After the review of the show it's about time to review the latest output by Atalanta, Georgia based close harmony pop group Girlyman. Having been impressed so much by their live performance I'm really curious to familiarise myself with the album, but also slightly hesitant. What if they don't deliver on album? Rest assured, they do! Supernova is full of soft focussed songs, performed meticulously with beautiful close harmony of three voices interweaving in and out of each other.
Supernova is Girlyman's fifth studio album, but the first with JJ Jones on drums. As the band says: "Our sound got bigger and closer to what we had all imagined it to be for years". Don't expect big rock outings. Supernova provides you with the right songs for listening intensely and contently to. Most songs are small, intimate, where the instruments provide the background to the melody. All tracks are songs of the purest kind, like trickling water in a small brook. JJ's drums give them a more pop feel than folk. Like the great hit songs of Simon & Garfunkel. Girlyman may not ever score hits like this famed duo did in their day, but who does with this sort of music these days? All fans of great singing with a keen eye for melody should however check this album out. To not do so is your loss. A great loss.
As a whole Supernova colours neatly between the lines, but this is to be expected. The band strives for perfection in harmonies at which they must work hard to develop. So the last song 'Best I could' comes as a bit of a surprise, as the country feel with fiddle and mandolin sets of against the rest of the album. In as far as possible they even sing a bit loser. The albums opener 'Nothing left' starts off with Nate Borofsky singing solo. Bit by bit you can hear the song unfold, exposing the beauty of the voices of each individually and together, Tylan Greenstein, the deeper and Doris Muramatsu, the higher voice. It's the mould for Supernova as it only gets better from there. Some songs are faster, others slow, some a little harder, others acoustically dressed, but all have those three great voices.
All except drummer JJ provide songs, written solo or in combination. The one singing solo is mostly a give-away here. It's the added sum of their presence that makes the band as they add to each other. Listen how the band takes Nate Borofsky's composition 'Michaelangelo' by the hand, making it one of the signature songs of Supernova. Several songs are on longing (f)or acceptance. Finding your own in a world that may not be so cooperative for someone sticking out for one reason or another. Someone a person that stood out for whatever reason at some stage in his or her life can relate to instantly.
The band is a favourite of the gay community. This may be so, but they're here for all to enjoy. It does not matter who or what are, it's about the quality of the music offered and beauty is offered here in abundance. At the show in the Q-Bus they played my soul strings and perhaps those of my heart as well.
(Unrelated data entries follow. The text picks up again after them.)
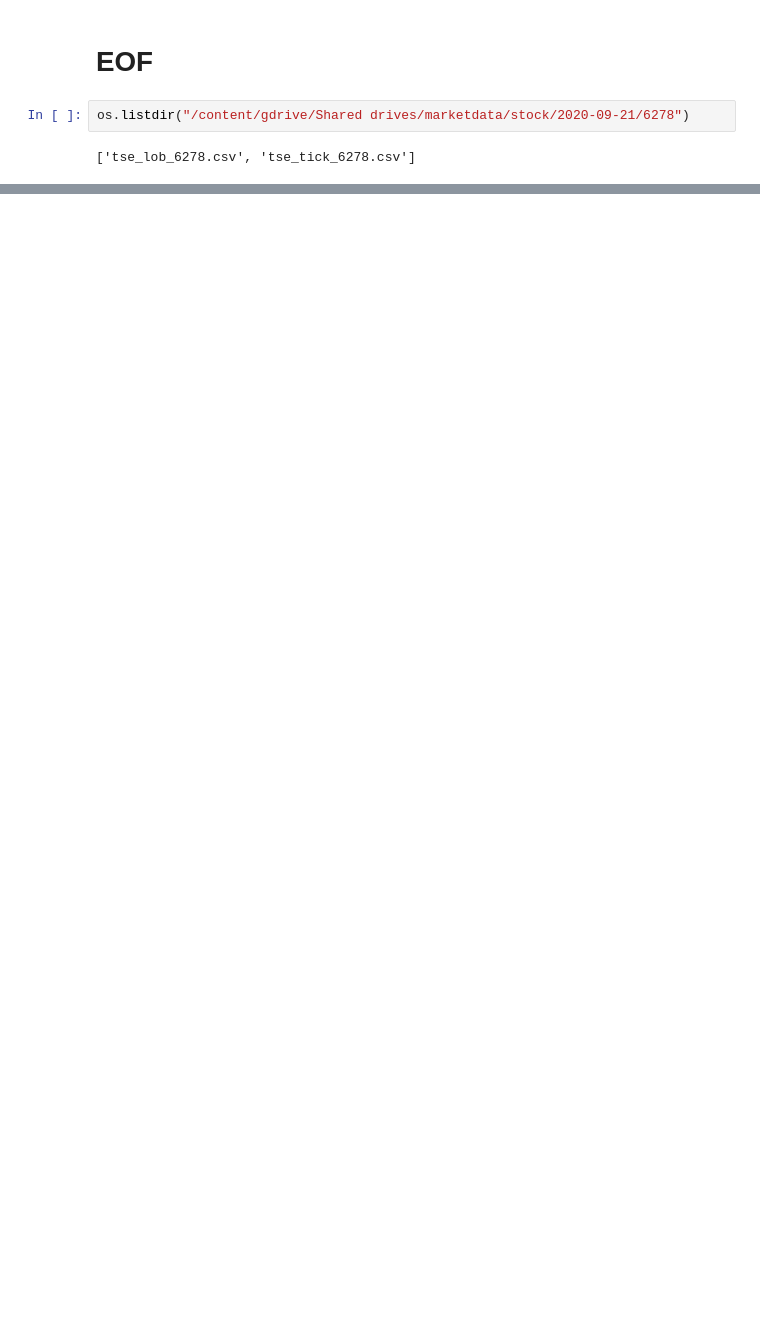
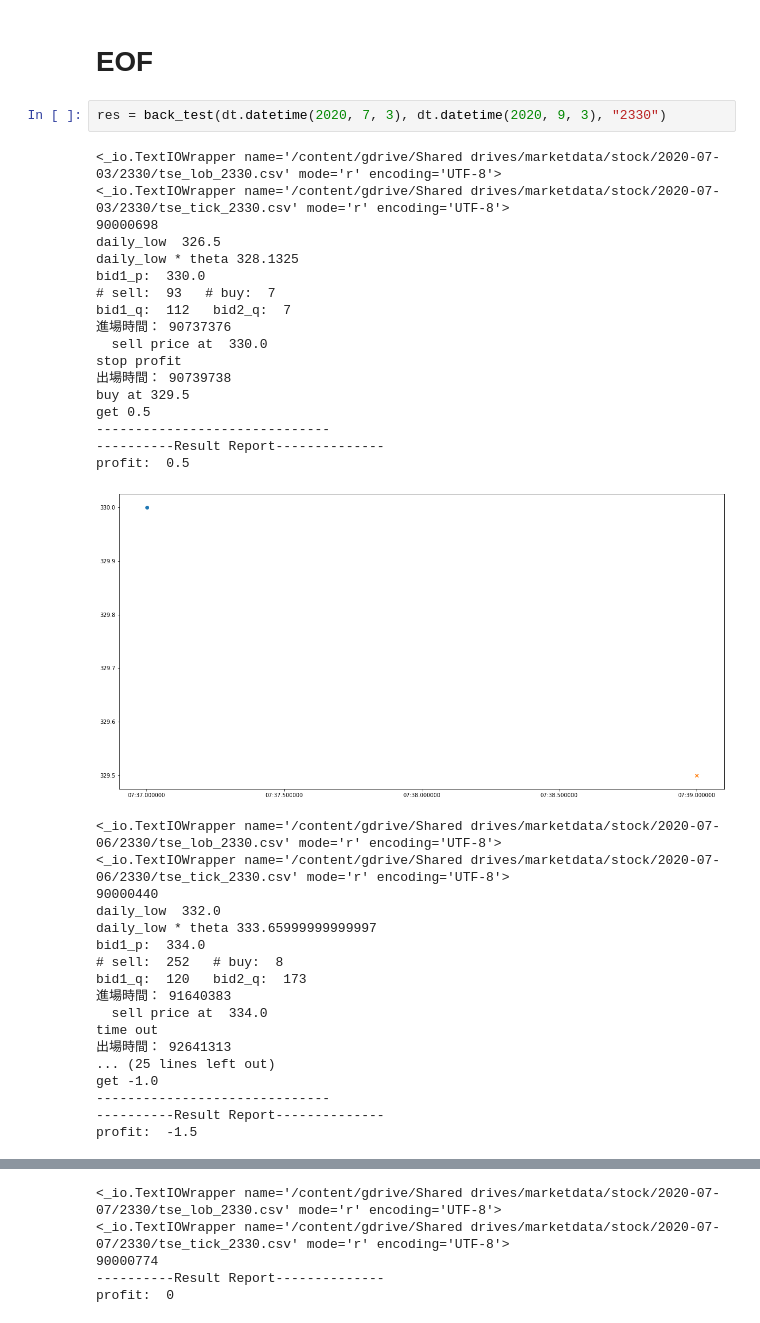
Before and after one commit to ken32293355/vsense, a Jupyter notebook: yt/strategy_0928.ipynb, the cells around one changed output, grey strips where cells are left out. Saved outputs shown, nothing was run; the diff lists cells and outputs as text; blank space fills up the shorter version.

```diff
--- a/yt/strategy_0928.ipynb
+++ b/yt/strategy_0928.ipynb
@@ -967,6 +1111,40 @@ profit:  0.30000000000001137
 # %% [markdown]
 # EOF
-# %%
-os.listdir("/content/gdrive/Shared drives/marketdata/stock/2020-09-21/6278")
-# %% [output]
-['tse_lob_6278.csv', 'tse_tick_6278.csv']
+# %%
+res = back_test(dt.datetime(2020, 7, 3), dt.datetime(2020, 9, 3), "2330")
+# %% [output]
+<_io.TextIOWrapper name='/content/gdrive/Shared drives/marketdata/stock/2020-07-03/2330/tse_lob_2330.csv' mode='r' encoding='UTF-8'>
+<_io.TextIOWrapper name='/content/gdrive/Shared drives/marketdata/stock/2020-07-03/2330/tse_tick_2330.csv' mode='r' encoding='UTF-8'>
+90000698
+daily_low  326.5
+daily_low * theta 328.1325
+bid1_p:  330.0
+# sell:  93   # buy:  7
+bid1_q:  112   bid2_q:  7
+進場時間： 90737376
+  sell price at  330.0
+stop profit
+出場時間： 90739738
+buy at 329.5
+get 0.5
+------------------------------
+----------Result Report--------------
+profit:  0.5
+[figure, added]
+<_io.TextIOWrapper name='/content/gdrive/Shared drives/marketdata/stock/2020-07-06/2330/tse_lob_2330.csv' mode='r' encoding='UTF-8'>
+<_io.TextIOWrapper name='/content/gdrive/Shared drives/marketdata/stock/2020-07-06/2330/tse_tick_2330.csv' mode='r' encoding='UTF-8'>
+90000440
+daily_low  332.0
+daily_low * theta 333.65999999999997
+bid1_p:  334.0
+# sell:  252   # buy:  8
+bid1_q:  120   bid2_q:  173
+進場時間： 91640383
+  sell price at  334.0
+time out
+出場時間： 92641313
+... (25 lines left out)
+get -1.0
+------------------------------
+----------Result Report--------------
+profit:  -1.5
@@ -972,0 +1152,5 @@ os.listdir("/content/gdrive/Shared drives/marketdata/stock/2020-09-21/6278")
+<_io.TextIOWrapper name='/content/gdrive/Shared drives/marketdata/stock/2020-07-07/2330/tse_lob_2330.csv' mode='r' encoding='UTF-8'>
+<_io.TextIOWrapper name='/content/gdrive/Shared drives/marketdata/stock/2020-07-07/2330/tse_tick_2330.csv' mode='r' encoding='UTF-8'>
+90000774
+----------Result Report--------------
+profit:  0
```
Also changed, not shown: parts of 41 cells of this notebook, 1 other file.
As they sing it themselves on this album, they broke me slow. Song by song. Supernova graces this memory totally. Let me say it again: Listen to this album and be touched. Girlyman deserves to grow bigger than they are now and become better known with loads of more fans. Do you need to know more? By this album!
And that fantastic, mesmerising show at the Q-Bus? It's on You Tube. Just click here to find out what you've missed.
You can order Supernova here